Responsibility of airlines to give Sri Lanka a chance to bounce back

Tuesday, 21 May 2019 00:00 -     - {{hitsCtrl.values.hits}}


By Dr. Dietmar Doering

A new survey on airfares on the Europe-Sri Lanka sector shows that even after the Easter Sunday terror attacks, most foreign airlines flying to Colombo have so far not reduced their fares, as it should have been, in order to support Sri Lanka and give a hand up to the country’s battered tourism industry.  

Two major internet platforms, used by large numbers of Europeans to individually book flights to Sri Lanka and other destinations in the region, indicate the gross disadvantage travellers face, if they wish to travel to Sri Lanka.  

The Platforms and published airfares to Sri Lanka and other destinations in the region for the forthcoming European Summer vacation period from 28.07.2019 to 11.08.2019.  

Let’s analyse and compare return airfares from London to Colombo, Bangkok and Kuala Lumpur.  

London to Colombo with Qatar Airways is listed at Rs 216,845, while the same airline quotes Rs. 197,812 for Bangkok and Rs. 205,307 for the Kuala Lumpur destinations.  

Notably, the distance from London to Bangkok and Kuala Lumpur is, in terms of nautical miles, thousands of miles more than travelling to Colombo.  

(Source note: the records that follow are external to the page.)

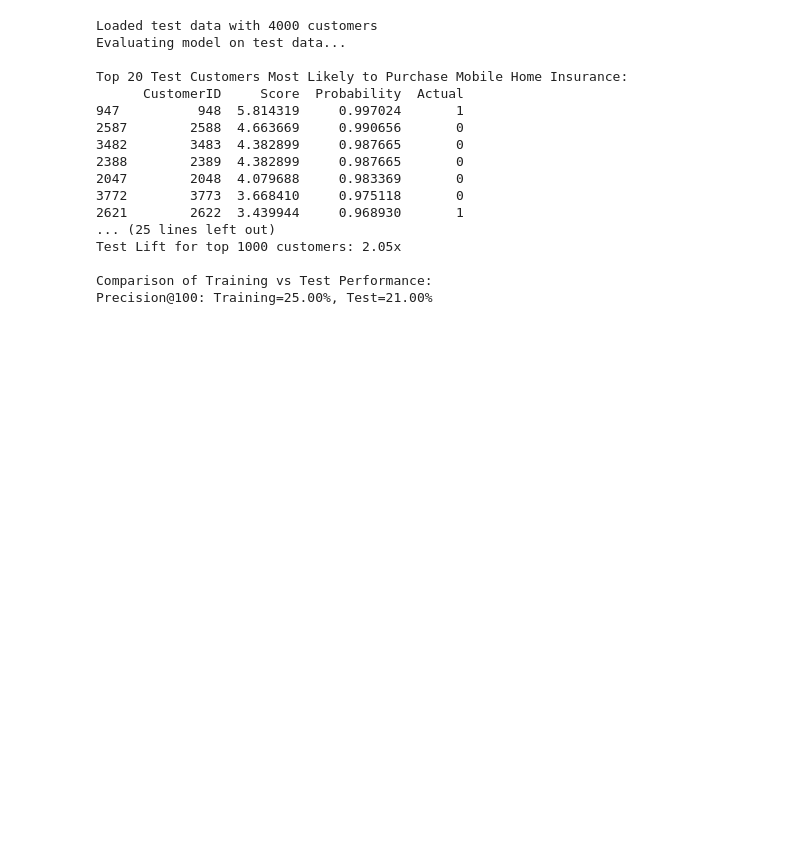
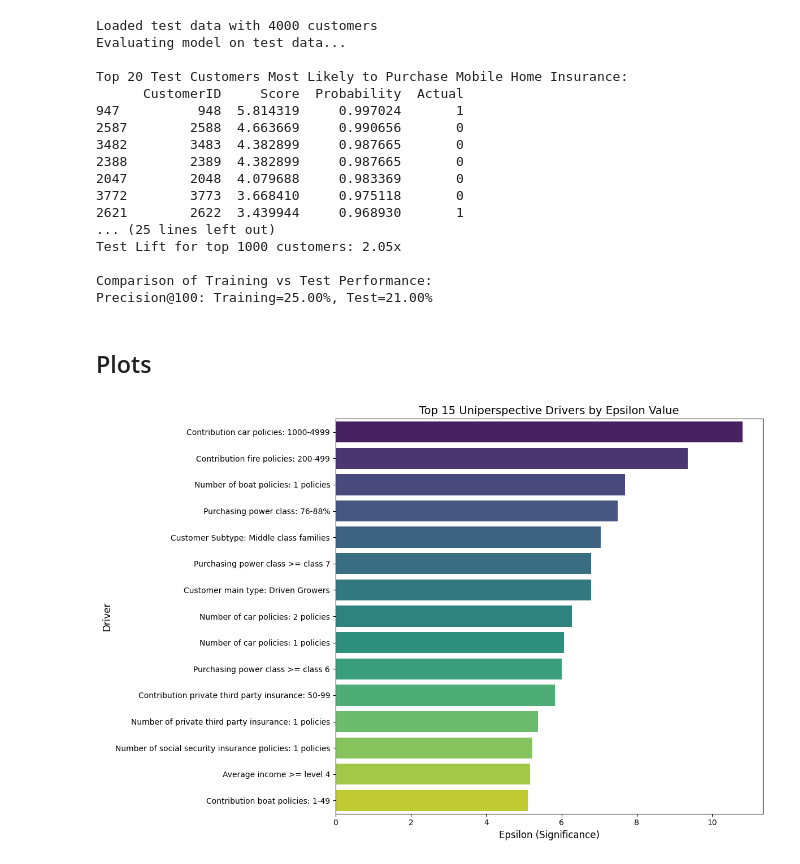
Before and after one commit to ThanosDrossos/MineriaDatosUNAM, a Jupyter notebook: code/tarea1.ipynb, the cells around one changed output. Saved outputs shown, nothing was run; the diff lists cells and outputs as text; code cells hidden in the pictures; blank space fills up the shorter version.

Commit message:
added graphs

```diff
--- a/code/tarea1.ipynb
+++ b/code/tarea1.ipynb
@@ -1076,3 +1132,19 @@ Test Lift for top 1000 customers: 2.05x
 
 Comparison of Training vs Test Performance:
 Precision@100: Training=25.00%, Test=21.00%
+# %% [markdown]
+## Plots
+# %%
+import matplotlib.pyplot as plt
+import seaborn as sns
+
+# Plot top uniperspective drivers
+plt.figure(figsize=(12, 8))
+sns.barplot(x='Epsilon', y='Driver', data=output_df.head(15), palette='viridis', hue='Driver', legend=False)
+plt.title('Top 15 Uniperspective Drivers by Epsilon Value', fontsize=14)
+plt.xlabel('Epsilon (Significance)', fontsize=12)
+plt.ylabel('Driver', fontsize=12)
+plt.tight_layout()
+plt.show()
+# %% [output]
+[figure, added]
```
Also changed, not shown: parts of 14 cells of this notebook.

The Emirates fare from London to Colombo offers a degree of relief at Rs. 210,583 (Rs. 6,262 less in comparison to Qatar Airways), while the Emirates fare to Bangkok is Rs. 177,285 and Rs. 191,961 to Kuala Lumpur.  

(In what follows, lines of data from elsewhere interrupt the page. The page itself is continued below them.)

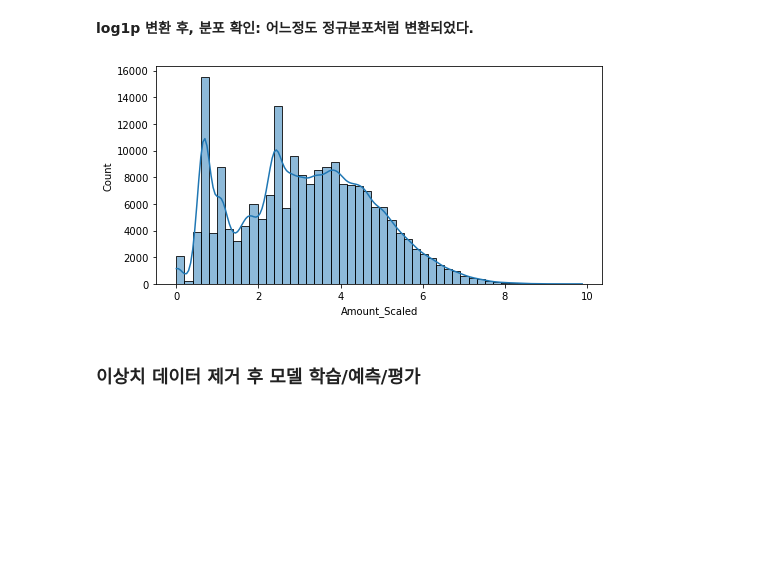
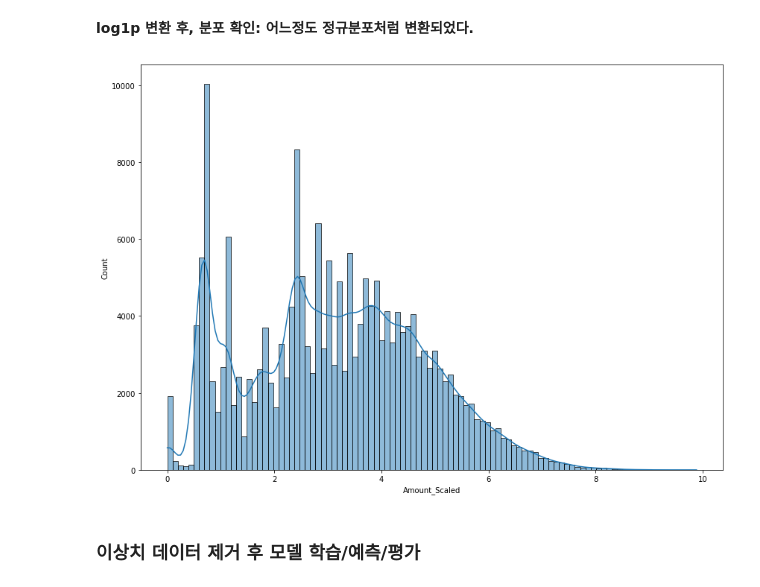
Before and after one commit to netsus/ML_PerfectGuide, a Jupyter notebook: 4장/4.10_ 분류실습_신용카드_사기검출.ipynb, the cells around one changed output. Cells and saved outputs as stored; diff of their text form; code cells hidden in the pictures; blank space fills up the shorter version.

```diff
--- a/4장/4.10_ 분류실습_신용카드_사기검출.ipynb
+++ b/4장/4.10_ 분류실습_신용카드_사기검출.ipynb
@@ -296,12 +344,11 @@ get_model_train_eval(lgbm_clf, ftr_train=X_train, ftr_test=X_test, tgt_train=y_t
 **log1p 변환 후, 분포 확인: 어느정도 정규분포처럼 변환되었다.**
 # %%
 import seaborn as sns
-
-plt.figure(figsize=(8, 4))
-sns.histplot(X_train['Amount_Scaled'], bins=50, kde=True)
+plt.figure(figsize=(14,10))
+sns.histplot(x=X_train.Amount_Scaled, bins=100, kde=True)
 plt.show()
 # %% [output]
-[figure, old version]
+[figure, new version]
 # %% [markdown]
 ### 이상치 데이터 제거 후 모델 학습/예측/평가
 # %% [markdown]
```
Also changed, not shown: parts of 29 cells of this notebook.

Turkish Airlines beat both Qatar Airways and Emirates in terms of its fare from London to Colombo at Rs. 309,829, while the rates quoted for Bangkok and Kuala Lumpur are Rs. 218,110 and Rs. 222,478, respectively.  

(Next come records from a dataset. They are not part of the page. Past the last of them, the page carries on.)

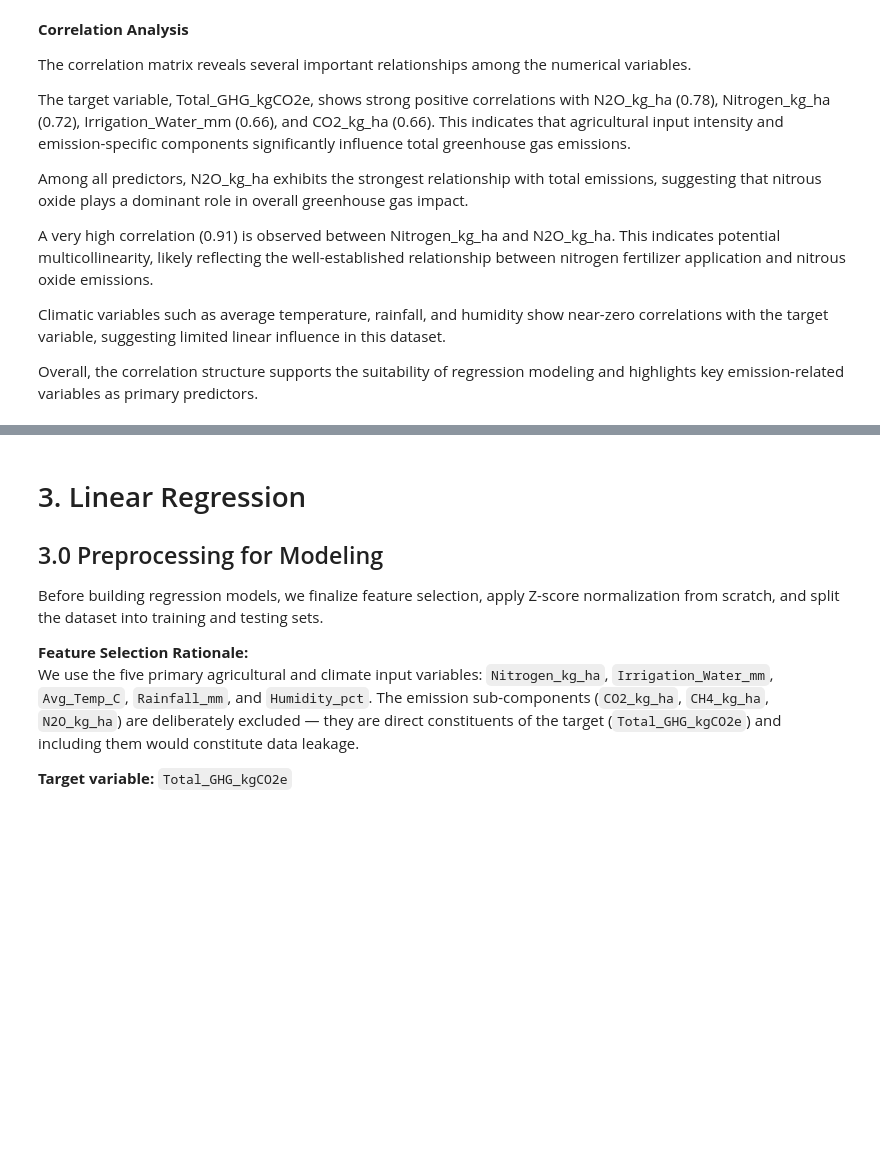
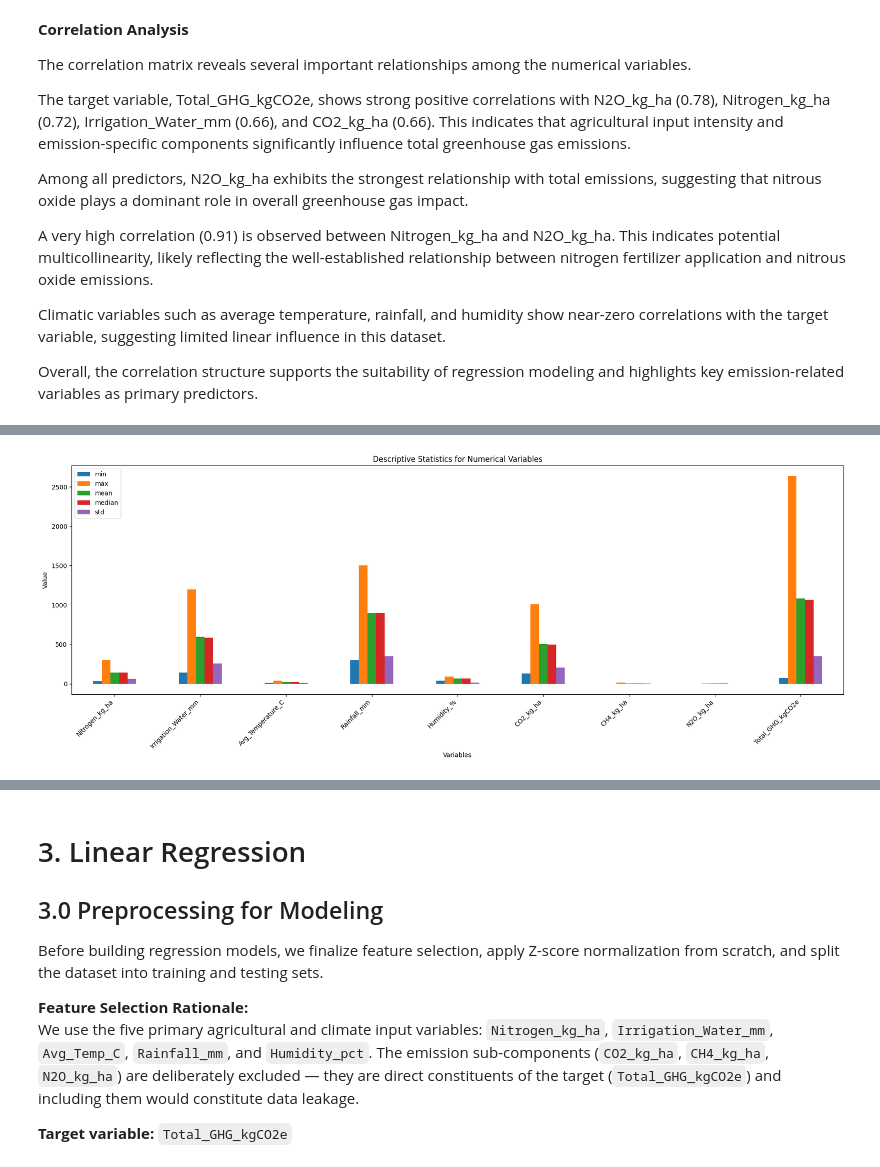
Before and after one commit to jtushya/ML-Assignment, a Jupyter notebook: notebooks/MLassignment_Team02.ipynb, the cells around one changed output, grey strips where cells are left out. Saved outputs shown, nothing was run; the diff lists cells and outputs as text; code cells hidden in the pictures; blank space fills up the shorter version.

```diff
--- a/notebooks/MLassignment_Team02.ipynb
+++ b/notebooks/MLassignment_Team02.ipynb
@@ -186,0 +223,20 @@ Overall, the correlation structure supports the suitability of regression modeli
+# %%
+import matplotlib.pyplot as plt
+
+# Select numerical columns
+num_cols = df.select_dtypes(include=['float64', 'int64']).columns
+
+# Calculate required statistics
+stats_df = df[num_cols].agg(['min', 'max', 'mean', 'median', 'std']).T
+
+# Plot bar chart
+stats_df.plot(kind='bar', figsize=(18, 7))
+
+plt.title("Descriptive Statistics for Numerical Variables")
+plt.xlabel("Variables")
+plt.ylabel("Value")
+plt.xticks(rotation=45, ha='right')
+plt.tight_layout()
+plt.show()
+# %% [output]
+[figure, added]
```
Also changed, not shown: parts of 3 cells of this notebook.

The most expensive airfare quoted is from KLM with Rs. 355,961 to Colombo, Rs. 244,759 to Bangkok and Rs. 238,916 to Kuala Lumpur.  

These exorbitant airfares are a big disincentive to travellers to Colombo. If not corrected, it will dampen efforts to revive Sri Lanka’s tourism industry, which is virtually grounded after the recent terror attacks.  

Hopes of at least attracting some westerners to visit Sri Lanka during the forthcoming European Summer holiday season will be out of the question if airfares to Colombo continue to exceed all other destinations in the region.  

It’s the middle class hotels, the one-star, two-star and three-star hotels and guesthouses, which largely depend on individual travellers, who came in significant numbers in the first four months of this year.  

Who will come to a country like Sri Lanka reeling after major terror attacks and ongoing daily search operations, with very necessary military and police presence all over, when airlines, which understand the ground situation, fix their fares at the highest level possible?  

What is the logic behind this? It is of interest to note that most of the airlines quoting such unrealistically higher fares are based in Muslim countries.  

It is now the responsibility of these airlines to offer slashed airfares from Europe and other parts of the world, and give Sri Lanka a chance to bounce back.  

The question that demands an answer is, what can the Sri Lankan Government do to influence these airlines to give travellers, still keen to visit Sri Lanka, a chance through a reasonable and realistic airfares structure?  

(The writer Dr. Dietmar Doering is the Head of AGSEP Research)